Task description
Every line in the data below that has the word "center" should be returned.

(Data for this task begins)

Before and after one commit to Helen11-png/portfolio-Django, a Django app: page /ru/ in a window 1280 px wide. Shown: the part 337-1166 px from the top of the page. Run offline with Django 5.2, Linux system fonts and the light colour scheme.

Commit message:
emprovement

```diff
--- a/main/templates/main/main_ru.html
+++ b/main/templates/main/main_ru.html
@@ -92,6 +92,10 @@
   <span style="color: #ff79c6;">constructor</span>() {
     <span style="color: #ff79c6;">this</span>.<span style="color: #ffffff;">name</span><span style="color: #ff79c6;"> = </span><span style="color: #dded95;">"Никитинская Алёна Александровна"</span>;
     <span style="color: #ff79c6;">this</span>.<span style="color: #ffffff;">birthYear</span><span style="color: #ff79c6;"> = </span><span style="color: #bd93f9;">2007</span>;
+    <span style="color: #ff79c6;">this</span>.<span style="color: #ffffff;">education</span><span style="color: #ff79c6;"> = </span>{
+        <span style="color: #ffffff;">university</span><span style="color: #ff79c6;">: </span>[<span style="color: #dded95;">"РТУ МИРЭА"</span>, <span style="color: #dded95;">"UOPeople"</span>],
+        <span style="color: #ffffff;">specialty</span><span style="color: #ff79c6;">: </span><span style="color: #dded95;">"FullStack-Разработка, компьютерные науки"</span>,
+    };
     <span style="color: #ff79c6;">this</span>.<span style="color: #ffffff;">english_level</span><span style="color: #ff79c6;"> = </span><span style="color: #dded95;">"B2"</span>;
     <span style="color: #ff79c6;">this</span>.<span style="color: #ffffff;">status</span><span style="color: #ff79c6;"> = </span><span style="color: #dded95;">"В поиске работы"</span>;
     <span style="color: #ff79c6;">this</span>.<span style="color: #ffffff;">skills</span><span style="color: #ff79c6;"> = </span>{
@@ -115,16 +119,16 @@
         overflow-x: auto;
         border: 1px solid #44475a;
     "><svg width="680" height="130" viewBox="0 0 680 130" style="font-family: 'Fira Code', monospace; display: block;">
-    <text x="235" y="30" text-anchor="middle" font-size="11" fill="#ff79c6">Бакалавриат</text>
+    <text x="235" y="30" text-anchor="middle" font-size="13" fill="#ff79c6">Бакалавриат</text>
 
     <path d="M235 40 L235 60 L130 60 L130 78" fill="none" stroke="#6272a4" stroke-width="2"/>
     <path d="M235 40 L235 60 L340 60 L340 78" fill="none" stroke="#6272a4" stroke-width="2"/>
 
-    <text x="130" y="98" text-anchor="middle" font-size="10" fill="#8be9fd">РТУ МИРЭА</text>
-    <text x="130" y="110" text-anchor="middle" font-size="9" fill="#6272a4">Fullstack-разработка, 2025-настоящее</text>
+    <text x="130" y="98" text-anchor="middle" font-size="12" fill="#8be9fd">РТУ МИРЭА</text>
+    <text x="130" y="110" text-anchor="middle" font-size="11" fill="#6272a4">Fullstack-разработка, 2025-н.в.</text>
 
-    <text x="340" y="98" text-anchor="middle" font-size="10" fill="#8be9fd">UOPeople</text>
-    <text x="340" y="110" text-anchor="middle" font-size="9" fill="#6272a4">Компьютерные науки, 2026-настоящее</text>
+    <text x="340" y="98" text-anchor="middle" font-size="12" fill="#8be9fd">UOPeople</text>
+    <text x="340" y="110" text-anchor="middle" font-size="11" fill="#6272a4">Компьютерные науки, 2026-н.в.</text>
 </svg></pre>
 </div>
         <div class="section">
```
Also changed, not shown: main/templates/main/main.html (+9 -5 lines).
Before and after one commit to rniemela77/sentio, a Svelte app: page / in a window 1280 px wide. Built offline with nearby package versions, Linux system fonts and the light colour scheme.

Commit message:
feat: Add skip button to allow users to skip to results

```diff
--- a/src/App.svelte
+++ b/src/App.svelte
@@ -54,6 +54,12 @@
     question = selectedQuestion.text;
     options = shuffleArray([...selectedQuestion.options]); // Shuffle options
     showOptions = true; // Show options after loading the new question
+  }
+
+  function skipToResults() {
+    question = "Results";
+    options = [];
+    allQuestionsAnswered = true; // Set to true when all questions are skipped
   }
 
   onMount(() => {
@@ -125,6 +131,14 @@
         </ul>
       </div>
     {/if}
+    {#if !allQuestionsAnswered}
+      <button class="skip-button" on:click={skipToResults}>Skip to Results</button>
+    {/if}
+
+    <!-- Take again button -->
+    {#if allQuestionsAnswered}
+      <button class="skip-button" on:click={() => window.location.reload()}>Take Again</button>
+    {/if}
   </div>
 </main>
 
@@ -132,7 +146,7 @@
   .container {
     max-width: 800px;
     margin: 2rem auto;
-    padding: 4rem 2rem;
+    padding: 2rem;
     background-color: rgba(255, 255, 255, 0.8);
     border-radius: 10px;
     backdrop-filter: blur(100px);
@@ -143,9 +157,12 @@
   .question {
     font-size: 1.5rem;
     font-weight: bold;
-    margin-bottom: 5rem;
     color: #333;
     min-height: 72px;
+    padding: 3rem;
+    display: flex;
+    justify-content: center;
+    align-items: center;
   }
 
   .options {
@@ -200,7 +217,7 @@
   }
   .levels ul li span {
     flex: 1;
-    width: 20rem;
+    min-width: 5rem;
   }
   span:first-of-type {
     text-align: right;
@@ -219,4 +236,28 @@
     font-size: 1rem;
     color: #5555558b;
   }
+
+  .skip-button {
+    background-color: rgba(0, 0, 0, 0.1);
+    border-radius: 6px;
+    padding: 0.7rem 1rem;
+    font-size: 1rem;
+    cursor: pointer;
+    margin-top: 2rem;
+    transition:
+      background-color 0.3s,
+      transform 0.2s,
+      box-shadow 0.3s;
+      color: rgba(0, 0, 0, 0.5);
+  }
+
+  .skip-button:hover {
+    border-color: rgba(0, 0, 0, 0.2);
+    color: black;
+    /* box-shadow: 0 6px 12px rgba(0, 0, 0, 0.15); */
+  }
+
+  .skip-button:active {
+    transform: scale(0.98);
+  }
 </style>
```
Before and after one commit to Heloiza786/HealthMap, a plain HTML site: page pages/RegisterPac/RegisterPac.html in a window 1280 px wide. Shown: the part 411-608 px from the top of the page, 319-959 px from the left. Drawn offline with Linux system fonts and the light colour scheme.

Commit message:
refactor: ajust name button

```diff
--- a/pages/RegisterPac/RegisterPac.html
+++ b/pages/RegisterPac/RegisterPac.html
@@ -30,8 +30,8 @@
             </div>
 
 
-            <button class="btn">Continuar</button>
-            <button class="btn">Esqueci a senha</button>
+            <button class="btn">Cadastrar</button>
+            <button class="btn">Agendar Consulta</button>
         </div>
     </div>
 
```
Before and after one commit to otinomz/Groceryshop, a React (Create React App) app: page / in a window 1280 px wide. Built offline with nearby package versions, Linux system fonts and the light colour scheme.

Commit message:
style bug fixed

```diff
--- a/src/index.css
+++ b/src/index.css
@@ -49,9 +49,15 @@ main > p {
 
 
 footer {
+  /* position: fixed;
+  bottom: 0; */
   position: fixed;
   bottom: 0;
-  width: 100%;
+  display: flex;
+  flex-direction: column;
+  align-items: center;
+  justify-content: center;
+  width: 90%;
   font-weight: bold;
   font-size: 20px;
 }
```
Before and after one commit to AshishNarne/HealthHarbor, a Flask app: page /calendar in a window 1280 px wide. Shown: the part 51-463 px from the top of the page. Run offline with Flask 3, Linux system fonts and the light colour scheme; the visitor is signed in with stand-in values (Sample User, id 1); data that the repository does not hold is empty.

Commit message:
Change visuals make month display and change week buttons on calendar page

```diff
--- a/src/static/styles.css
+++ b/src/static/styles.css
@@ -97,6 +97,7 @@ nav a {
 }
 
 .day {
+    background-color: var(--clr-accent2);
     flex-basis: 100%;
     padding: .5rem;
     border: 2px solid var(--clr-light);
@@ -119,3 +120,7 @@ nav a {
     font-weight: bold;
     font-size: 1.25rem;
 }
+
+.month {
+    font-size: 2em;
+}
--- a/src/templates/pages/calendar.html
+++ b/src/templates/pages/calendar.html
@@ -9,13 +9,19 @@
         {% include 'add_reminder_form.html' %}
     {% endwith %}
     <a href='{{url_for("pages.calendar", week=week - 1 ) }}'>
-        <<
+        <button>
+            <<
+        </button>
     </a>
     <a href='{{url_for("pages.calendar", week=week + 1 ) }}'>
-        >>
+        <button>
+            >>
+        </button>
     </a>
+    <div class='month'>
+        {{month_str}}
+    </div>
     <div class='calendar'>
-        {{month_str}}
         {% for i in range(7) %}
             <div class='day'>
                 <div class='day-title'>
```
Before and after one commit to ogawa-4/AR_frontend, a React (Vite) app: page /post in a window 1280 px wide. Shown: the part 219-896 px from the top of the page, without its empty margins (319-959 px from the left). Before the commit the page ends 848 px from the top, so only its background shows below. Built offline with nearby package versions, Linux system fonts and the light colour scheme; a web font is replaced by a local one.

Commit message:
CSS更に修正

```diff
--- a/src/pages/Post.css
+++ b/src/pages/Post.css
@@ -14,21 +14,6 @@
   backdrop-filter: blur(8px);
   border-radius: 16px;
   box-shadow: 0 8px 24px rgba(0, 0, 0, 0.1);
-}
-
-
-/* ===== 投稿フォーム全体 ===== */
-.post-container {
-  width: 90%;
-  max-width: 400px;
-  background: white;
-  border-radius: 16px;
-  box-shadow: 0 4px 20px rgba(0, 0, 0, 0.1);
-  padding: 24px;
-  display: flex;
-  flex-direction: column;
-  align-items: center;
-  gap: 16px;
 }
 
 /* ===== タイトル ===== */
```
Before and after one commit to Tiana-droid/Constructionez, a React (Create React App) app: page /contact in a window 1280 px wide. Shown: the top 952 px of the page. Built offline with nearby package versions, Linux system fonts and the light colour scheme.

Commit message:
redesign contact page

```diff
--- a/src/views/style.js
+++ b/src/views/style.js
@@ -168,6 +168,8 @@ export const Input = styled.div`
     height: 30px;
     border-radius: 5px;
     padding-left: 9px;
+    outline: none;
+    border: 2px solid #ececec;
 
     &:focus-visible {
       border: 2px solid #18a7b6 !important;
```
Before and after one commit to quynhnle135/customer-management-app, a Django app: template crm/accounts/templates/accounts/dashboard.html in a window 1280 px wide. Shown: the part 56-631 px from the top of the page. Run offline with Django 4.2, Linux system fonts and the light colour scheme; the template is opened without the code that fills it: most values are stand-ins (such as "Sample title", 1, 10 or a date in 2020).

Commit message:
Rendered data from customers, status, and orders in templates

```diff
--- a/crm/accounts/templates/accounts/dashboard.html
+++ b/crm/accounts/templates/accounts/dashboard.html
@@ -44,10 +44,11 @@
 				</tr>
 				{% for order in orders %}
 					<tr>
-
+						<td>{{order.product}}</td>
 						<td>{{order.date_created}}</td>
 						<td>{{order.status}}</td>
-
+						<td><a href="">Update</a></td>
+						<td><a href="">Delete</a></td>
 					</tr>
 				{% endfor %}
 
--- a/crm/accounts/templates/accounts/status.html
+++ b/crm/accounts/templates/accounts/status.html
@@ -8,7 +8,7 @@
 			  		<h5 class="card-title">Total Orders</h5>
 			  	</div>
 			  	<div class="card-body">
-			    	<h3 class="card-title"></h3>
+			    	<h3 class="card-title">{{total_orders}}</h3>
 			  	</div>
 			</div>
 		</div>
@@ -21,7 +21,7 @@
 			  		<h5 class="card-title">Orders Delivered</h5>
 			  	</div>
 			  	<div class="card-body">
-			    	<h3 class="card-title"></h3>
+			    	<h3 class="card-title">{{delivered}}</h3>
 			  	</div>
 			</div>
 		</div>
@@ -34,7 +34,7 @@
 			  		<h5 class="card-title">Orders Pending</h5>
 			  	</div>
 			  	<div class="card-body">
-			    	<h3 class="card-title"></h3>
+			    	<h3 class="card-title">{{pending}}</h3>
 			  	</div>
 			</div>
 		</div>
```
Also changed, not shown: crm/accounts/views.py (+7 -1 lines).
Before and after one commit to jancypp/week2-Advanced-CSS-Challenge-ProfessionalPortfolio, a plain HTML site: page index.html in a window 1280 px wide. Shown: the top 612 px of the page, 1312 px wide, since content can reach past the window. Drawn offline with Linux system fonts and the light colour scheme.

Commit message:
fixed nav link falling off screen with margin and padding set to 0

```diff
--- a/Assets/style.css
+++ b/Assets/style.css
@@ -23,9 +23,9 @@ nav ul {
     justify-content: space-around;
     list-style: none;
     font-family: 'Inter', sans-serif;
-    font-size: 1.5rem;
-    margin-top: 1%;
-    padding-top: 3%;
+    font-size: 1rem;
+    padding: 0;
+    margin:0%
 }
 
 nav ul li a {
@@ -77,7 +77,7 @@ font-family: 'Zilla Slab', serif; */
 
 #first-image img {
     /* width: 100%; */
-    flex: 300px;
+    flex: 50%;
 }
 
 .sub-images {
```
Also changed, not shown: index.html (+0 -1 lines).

(Data for this task ends)

Solution to the exercise
+    justify-content: center;
+    align-items: center;
+  align-items: center;
+  justify-content: center;
-  align-items: center;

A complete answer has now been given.